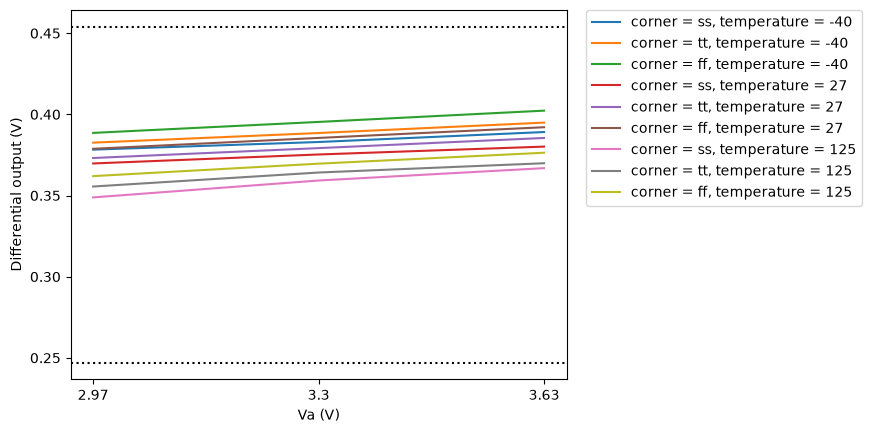
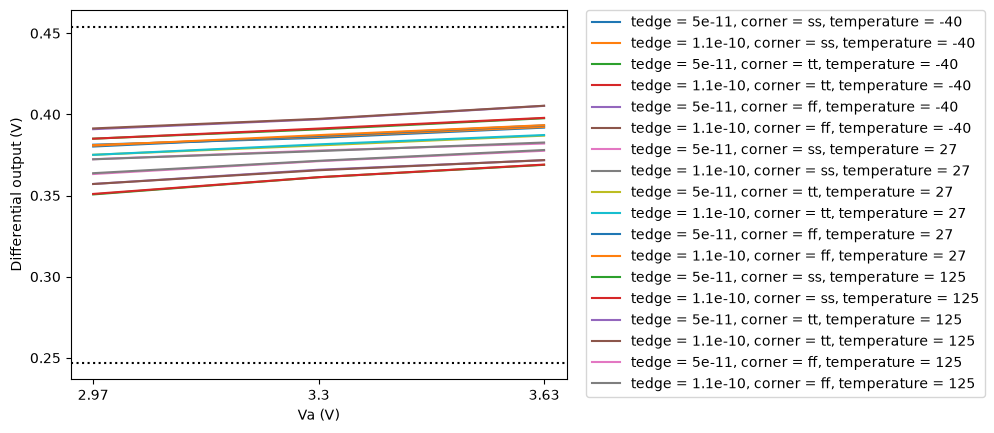
Measure the transmitter at its 1 Gb/s target, with edge rates
The bench ran at 500 Mb/s. The design target is 1 Gb/s, so the period drops to
2 ns and every figure is re-measured at the rate the block is meant to run at.
Four timing figures come out of the same simulation and cost no extra runs:
rise and fall time between 20 and 80 percent of the differential output's own
swing, the pulse skew between them, and the duty cycle.

The input edge rate is swept rather than fixed. lvds_pattern delivers 103.5 ps
falling and 112.0 ps rising into this block, so 110 ps is the in-system case;
50 ps shows what the driver does with a faster source than it will ever see.
54 points now: three corners, three temperatures, three supplies, two edge
rates. All pass.

  |Vod|      0.351 ... 0.405 V     limits 0.247 ... 0.454
  Vos        1.191 ... 1.195 V     limits 1.125 ... 1.375
  Vos p-p    0.087 typ, 0.148 max  limit 0.150
  t_rise     44.9 typ, 70.9 max ps
  t_fall     44.9 typ, 70.9 max ps
  t_skew     0.000 typ, 0.310 max ps
  duty       50.000 %
  I(3.3 V)   7.02 typ, 8.00 max mA

Two results worth acting on.

Vos,pp worst case is 148 mV against a 150 mV limit. At 500 Mb/s it was 123 mV.
The margin at the design target is 1.3 percent, which turns the two levers
measured earlier - the pre-driver's last PMOS at 36...38 um, and a common-mode
RC damper across the outputs - from an optimisation into something the design
needs. Neither is in the circuit yet.

The output edge is the driver's own, not a copy of the input. It stays between
[…]

diff --git a/macros/lvds_tx/cace/gen_template.py b/macros/lvds_tx/cace/gen_template.py
@@ -120,7 +120,27 @@ CONTROL = r""".control
     let vos_pp   = vos_max - vos_min
     let i_supply = -i_va
 
-    echo $&vod_mag $&vos_avg $&vos_pp $&i_supply > CACE\{simpath\}/CACE\{filename\}_CACE\{N\}.data
+    * Edge rates between 20 and 80 percent of the differential swing the block
+    * actually produces, not of a nominal value. The swing moves over PVT, and
+    * fixed thresholds would report that movement as an edge-rate change.
+    let v20 = vod_min + 0.2*(vod_max-vod_min)
+    let v80 = vod_min + 0.8*(vod_max-vod_min)
+    * On one line each: the + continuation is a netlist convention and does
+    * not carry into a .control block.
+    meas tran t_rise TRIG vod VAL=$&v20 TD=CACE\{tmeas\} RISE=3 TARG vod VAL=$&v80 TD=CACE\{tmeas\} RISE=3
+    meas tran t_fall TRIG vod VAL=$&v80 TD=CACE\{tmeas\} FALL=3 TARG vod VAL=$&v20 TD=CACE\{tmeas\} FALL=3
+    let t_skew = abs(t_rise - t_fall)
+
+    * Duty cycle as the fraction of time the differential output is positive.
+    * No edge indices: counting edges is what produced a skew of three whole
+    * bit periods in lvds_pattern, and a fraction cannot drift out of step.
+    let hi = vod > 0
+    * The fraction, not the percentage. CACE scales the value into the
+    * declared unit, and percent is a scaling - multiplying here as well
+    * turned a 50 percent duty cycle into 5000 percent.
+    meas tran duty AVG hi from=CACE\{tmeas\} to=CACE\{tstop\}
+
+    echo $&vod_mag $&vos_avg $&vos_pp $&i_supply $&t_rise $&t_fall $&t_skew $&duty > CACE\{simpath\}/CACE\{filename\}_CACE\{N\}.data
 .endc"""
 
 

diff --git a/macros/lvds_tx/docs/lvds_tx_schematic.md b/macros/lvds_tx/docs/lvds_tx_schematic.md
@@ -5,10 +5,14 @@
 
 |      Parameter       |         Tool         |     Result      | Min Limit  |  Min Value   | Typ Target |  Typ Value   | Max Limit  |  Max Value   |  Status  |
 | :------------------- | :------------------- | :-------------- | ---------: | -----------: | ---------: | -----------: | ---------: | -----------: | :------: |
-| Differential output  | ngspice              | vod                  |         0.247 V |    0.349 V |          any |    0.379 V |      0.454 V |    0.402 V |   Pass ✅    |
+| Differential output  | ngspice              | vod                  |         0.247 V |    0.351 V |          any |    0.381 V |      0.454 V |    0.405 V |   Pass ✅    |
 | Offset voltage       | ngspice              | vos                  |         1.125 V |    1.191 V |          any |    1.194 V |      1.375 V |    1.195 V |   Pass ✅    |
-| Offset, peak-to-peak | ngspice              | vos_pp               |                |           |          any |    0.086 V |       0.15 V |    0.123 V |   Pass ✅    |
-| Supply current       | ngspice              | i_supply             |                |           |          any |   6.138 mA |          any |   6.954 mA |   Pass ✅    |
+| Offset, peak-to-peak | ngspice              | vos_pp               |                |           |          any |    0.087 V |       0.15 V |    0.148 V |   Pass ✅    |
+| Output rise time     | ngspice              | t_rise               |                |           |          any |  44.935 ps |       300 ps |  70.924 ps |   Pass ✅    |
+| Output fall time     | ngspice              | t_fall               |                |           |          any |  44.935 ps |       300 ps |  70.924 ps |   Pass ✅    |
+| Pulse skew           | ngspice              | t_skew               |                |           |          any |   0.000 ps |       100 ps |   0.310 ps |   Pass ✅    |
+| Output duty cycle    | ngspice              | duty                 |            45 % |   50.000 % |         50 % |   50.000 % |         55 % |   50.000 % |   Pass ✅    |
+| Supply current       | ngspice              | i_supply             |                |           |          any |   7.017 mA |          any |   8.001 mA |   Pass ✅    |
 
 
 ## Plots

diff --git a/macros/lvds_tx/docs/lvds_tx.md b/macros/lvds_tx/docs/lvds_tx.md
@@ -75,30 +75,30 @@
   + Unit: uA
   + Typical: 2
 - period
-  + Description: Bit period times two - one PULSE period carries two bits
+  + Description: One PULSE period carries two bits, so this is twice the bit period. 2 ns is the 1 Gb/s design target; the bench ran at 4 ns, 500 Mb/s, until the timing figures were added.
   + Display: Period
   + Unit: ns
-  + Typical: 4
+  + Typical: 2
 - tedge
-  + Description: Input edge rate
+  + Description: Edge rate of the input pair. Swept, because the output edge is not independent of it: lvds_pattern delivers 103.5 ps falling and 112.0 ps rising into this block's load, so 110 ps is the in-system case and 50 ps shows what the driver does with a faster source than it will ever see.
   + Display: Tedge
   + Unit: ps
-  + Typical: 50
+  + Typical: 110
 - tstep
   + Description: Transient timestep
   + Display: Tstep
   + Unit: ps
   + Typical: 10
 - tstop
-  + Description: Length of the transient run
+  + Description: Length of the transient run. 400 ns is 200 bit periods at 1 Gb/s, of which the last 300 are measured.
   + Display: Tstop
   + Unit: ns
-  + Typical: 600
+  + Typical: 400
 - tmeas
   + Description: Start of the measurement window. Everything before it is the common-mode loop settling from the DC operating point, and measuring across that is how a driver that is not compliant looks compliant.
   + Display: Tmeas
   + Unit: ns
-  + Typical: 160
+  + Typical: 100
 - cmfb_ic
   + Description: Initial condition on the CMFB node, near its settled value
   + Display: CMFB ic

--------

*ACTIVITY:*
Reproduce each line of the records in which the string "into" appears.

*SOLUTION TO THE PROBLEM:*
falling and 112.0 ps rising into this block, so 110 ps is the in-system case;
RC damper across the outputs - from an optimisation into something the design
+    * not carry into a .control block.
+    * The fraction, not the percentage. CACE scales the value into the
+    * turned a 50 percent duty cycle into 5000 percent.
+  + Description: Edge rate of the input pair. Swept, because the output edge is not independent of it: lvds_pattern delivers 103.5 ps falling and 112.0 ps rising into this block's load, so 110 ps is the in-system case and 50 ps shows what the driver does with a faster source than it will ever see.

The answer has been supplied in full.